Web interface edit records
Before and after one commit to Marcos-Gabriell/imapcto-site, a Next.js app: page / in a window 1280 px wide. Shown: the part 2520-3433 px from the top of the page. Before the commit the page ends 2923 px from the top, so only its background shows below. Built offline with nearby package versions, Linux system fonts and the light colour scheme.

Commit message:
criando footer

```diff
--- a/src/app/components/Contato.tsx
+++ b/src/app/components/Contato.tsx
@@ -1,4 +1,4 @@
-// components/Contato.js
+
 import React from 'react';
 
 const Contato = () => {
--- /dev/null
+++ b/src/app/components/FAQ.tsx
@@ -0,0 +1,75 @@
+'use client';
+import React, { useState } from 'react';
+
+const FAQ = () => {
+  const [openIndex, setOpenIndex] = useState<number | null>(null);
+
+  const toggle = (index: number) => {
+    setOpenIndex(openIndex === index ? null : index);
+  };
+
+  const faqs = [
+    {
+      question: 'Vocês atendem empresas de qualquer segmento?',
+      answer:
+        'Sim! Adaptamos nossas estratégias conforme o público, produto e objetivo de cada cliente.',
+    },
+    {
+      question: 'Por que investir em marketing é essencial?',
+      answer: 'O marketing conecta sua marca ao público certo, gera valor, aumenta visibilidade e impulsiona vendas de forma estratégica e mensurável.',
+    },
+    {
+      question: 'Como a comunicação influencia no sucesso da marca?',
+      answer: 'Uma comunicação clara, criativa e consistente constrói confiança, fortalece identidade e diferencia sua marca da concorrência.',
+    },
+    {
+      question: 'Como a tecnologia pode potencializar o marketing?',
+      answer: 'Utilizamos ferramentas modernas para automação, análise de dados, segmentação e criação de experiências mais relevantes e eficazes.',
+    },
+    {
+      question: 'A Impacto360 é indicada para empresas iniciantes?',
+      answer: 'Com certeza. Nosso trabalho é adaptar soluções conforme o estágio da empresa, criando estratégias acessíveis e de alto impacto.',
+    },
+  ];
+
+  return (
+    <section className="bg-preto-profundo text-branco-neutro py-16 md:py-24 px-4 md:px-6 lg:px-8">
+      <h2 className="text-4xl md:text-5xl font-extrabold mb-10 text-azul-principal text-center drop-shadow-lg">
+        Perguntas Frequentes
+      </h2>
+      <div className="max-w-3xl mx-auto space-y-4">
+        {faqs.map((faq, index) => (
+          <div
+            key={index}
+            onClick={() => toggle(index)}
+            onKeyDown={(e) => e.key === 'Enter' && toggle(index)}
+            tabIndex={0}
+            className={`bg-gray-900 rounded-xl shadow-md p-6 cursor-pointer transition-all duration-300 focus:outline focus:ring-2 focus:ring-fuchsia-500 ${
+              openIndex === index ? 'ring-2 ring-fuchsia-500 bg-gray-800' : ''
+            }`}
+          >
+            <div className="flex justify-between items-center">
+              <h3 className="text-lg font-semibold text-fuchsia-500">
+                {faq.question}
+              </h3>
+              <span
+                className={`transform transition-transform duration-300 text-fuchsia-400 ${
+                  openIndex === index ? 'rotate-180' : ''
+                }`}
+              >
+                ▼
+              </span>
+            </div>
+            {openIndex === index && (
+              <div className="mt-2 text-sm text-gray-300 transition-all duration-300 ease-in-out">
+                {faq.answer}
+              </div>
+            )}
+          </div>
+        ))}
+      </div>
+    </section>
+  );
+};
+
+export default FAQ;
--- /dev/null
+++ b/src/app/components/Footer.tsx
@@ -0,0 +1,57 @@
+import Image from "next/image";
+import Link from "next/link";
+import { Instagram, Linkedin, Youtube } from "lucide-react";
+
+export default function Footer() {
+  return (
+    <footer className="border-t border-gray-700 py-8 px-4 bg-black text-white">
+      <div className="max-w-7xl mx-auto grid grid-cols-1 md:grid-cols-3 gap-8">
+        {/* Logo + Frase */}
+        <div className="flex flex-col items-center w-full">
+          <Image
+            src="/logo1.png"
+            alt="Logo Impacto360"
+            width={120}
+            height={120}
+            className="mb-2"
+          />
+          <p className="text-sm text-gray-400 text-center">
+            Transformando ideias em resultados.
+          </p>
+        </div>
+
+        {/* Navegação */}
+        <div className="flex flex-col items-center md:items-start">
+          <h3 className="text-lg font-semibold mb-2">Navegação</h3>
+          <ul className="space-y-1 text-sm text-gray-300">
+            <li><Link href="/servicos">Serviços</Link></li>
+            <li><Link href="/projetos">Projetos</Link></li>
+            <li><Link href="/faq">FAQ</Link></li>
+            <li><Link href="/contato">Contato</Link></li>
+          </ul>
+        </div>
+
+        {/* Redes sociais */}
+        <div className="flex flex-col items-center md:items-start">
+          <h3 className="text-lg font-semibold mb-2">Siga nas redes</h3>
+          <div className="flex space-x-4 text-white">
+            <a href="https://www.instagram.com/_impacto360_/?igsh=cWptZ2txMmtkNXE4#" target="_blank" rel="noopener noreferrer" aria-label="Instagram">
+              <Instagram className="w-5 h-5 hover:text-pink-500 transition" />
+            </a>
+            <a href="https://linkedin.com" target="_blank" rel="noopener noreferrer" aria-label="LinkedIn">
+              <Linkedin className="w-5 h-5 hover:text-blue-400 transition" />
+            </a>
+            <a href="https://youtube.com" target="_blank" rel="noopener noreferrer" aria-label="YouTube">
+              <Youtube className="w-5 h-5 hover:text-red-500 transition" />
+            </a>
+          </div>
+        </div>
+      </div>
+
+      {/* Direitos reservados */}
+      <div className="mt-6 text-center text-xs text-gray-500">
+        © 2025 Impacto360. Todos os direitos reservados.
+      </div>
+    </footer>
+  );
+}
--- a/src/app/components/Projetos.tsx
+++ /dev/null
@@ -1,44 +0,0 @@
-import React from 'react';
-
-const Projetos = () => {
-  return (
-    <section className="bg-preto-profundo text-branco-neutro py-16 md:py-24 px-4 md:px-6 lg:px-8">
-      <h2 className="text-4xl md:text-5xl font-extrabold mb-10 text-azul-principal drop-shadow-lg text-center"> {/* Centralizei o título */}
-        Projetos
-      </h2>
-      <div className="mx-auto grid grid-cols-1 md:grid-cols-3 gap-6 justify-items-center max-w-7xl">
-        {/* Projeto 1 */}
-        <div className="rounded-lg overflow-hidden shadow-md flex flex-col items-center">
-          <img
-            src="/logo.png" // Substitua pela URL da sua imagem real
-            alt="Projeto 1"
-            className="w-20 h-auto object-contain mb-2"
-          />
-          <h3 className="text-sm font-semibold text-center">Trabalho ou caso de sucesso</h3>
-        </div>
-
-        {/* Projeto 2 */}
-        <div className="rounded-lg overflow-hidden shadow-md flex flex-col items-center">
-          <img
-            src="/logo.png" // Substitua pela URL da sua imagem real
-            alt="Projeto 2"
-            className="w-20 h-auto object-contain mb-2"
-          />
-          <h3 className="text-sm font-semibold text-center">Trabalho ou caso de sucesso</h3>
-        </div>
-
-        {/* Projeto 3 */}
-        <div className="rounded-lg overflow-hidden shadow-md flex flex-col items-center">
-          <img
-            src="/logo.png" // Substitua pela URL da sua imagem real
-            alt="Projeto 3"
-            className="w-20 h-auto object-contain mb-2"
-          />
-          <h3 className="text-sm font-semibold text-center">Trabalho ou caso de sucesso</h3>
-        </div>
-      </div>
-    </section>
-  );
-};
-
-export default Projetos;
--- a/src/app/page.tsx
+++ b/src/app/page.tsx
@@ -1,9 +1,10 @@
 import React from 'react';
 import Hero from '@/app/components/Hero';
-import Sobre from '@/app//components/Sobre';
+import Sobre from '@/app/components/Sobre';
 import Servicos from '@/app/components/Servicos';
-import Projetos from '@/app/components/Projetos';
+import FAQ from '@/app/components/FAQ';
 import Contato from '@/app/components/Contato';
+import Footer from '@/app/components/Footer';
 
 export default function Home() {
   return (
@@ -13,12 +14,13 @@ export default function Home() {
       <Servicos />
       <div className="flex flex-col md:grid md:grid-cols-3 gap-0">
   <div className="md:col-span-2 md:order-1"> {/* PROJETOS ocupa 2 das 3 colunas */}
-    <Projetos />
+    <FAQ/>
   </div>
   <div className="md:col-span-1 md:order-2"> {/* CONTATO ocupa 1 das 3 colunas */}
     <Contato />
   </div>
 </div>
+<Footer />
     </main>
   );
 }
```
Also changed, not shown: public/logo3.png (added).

==

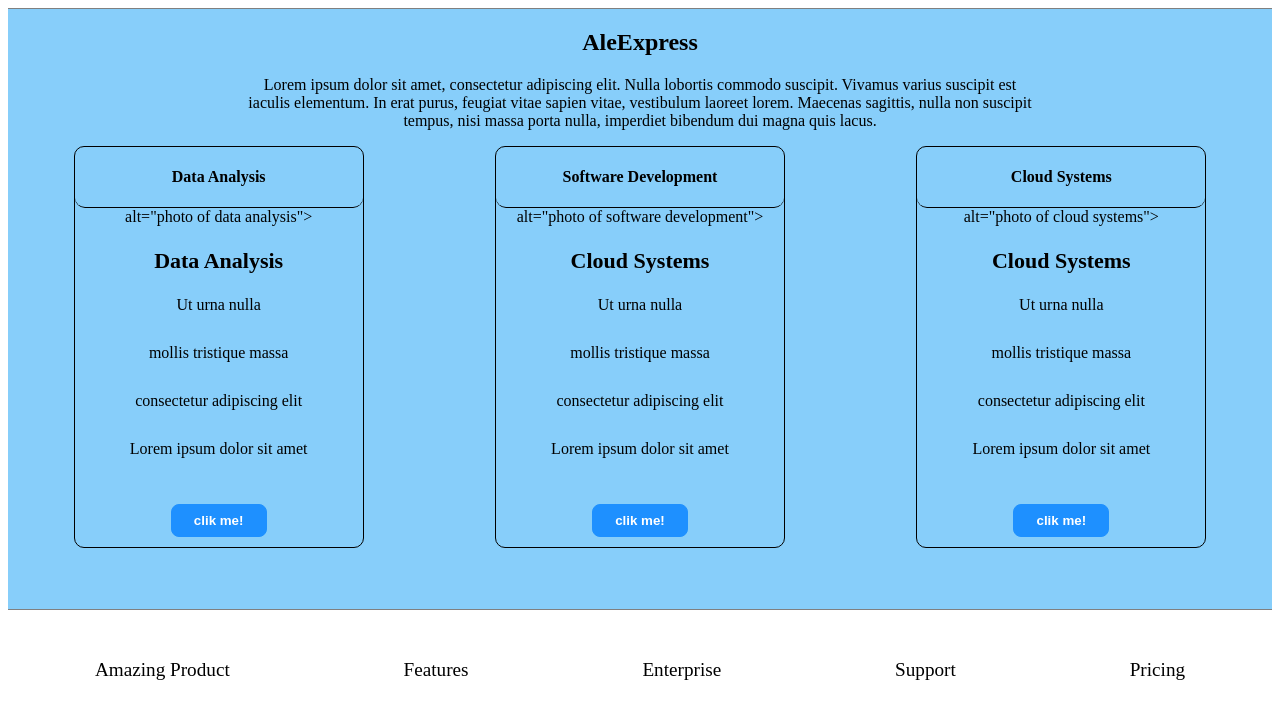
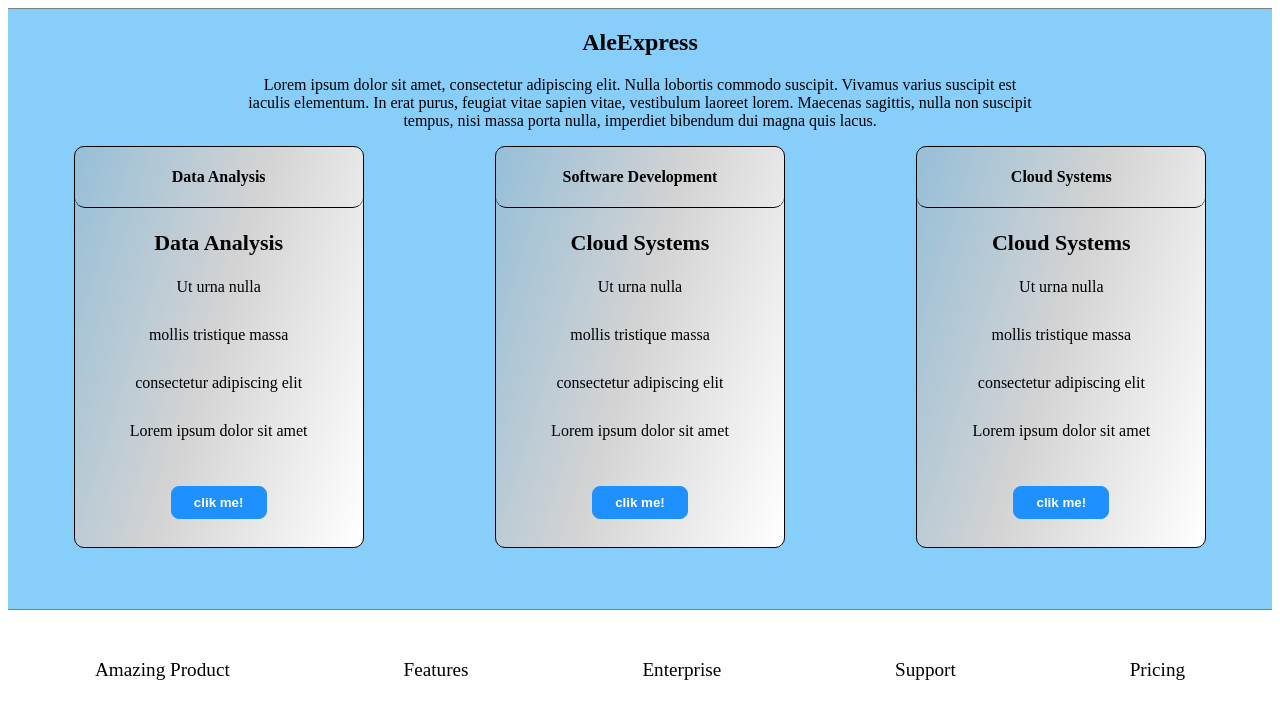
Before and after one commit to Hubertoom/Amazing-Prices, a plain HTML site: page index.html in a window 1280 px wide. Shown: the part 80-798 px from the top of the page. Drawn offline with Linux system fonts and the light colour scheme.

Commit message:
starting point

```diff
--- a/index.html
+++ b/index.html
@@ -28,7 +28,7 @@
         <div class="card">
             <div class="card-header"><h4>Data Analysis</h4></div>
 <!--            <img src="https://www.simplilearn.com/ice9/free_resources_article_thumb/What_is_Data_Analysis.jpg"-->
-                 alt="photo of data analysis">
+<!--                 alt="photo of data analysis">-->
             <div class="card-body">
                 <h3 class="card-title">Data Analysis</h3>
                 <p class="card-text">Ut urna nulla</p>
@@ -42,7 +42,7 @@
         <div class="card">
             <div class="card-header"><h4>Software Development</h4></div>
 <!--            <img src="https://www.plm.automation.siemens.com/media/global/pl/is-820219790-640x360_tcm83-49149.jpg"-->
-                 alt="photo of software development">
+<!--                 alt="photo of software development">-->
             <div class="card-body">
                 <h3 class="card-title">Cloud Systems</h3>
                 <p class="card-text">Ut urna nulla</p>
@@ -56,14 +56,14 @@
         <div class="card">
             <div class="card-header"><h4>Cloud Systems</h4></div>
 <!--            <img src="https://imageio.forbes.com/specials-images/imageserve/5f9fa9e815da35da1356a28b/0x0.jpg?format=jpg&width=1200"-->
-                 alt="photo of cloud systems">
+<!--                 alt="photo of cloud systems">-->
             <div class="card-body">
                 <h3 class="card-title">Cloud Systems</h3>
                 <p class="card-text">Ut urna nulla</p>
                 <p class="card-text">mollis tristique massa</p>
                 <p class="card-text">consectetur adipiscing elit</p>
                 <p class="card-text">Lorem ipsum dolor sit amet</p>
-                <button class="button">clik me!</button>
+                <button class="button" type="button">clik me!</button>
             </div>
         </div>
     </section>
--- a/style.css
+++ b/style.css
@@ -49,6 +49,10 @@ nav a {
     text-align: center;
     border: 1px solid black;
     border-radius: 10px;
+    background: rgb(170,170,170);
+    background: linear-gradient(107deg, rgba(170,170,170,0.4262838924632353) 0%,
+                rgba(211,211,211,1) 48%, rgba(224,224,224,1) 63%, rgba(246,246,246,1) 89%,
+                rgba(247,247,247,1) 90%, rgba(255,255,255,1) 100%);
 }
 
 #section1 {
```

*Exercise goal*
Some lines of the records above may hold the word "azul". Report how many, and nothing else.

*Answer space*
2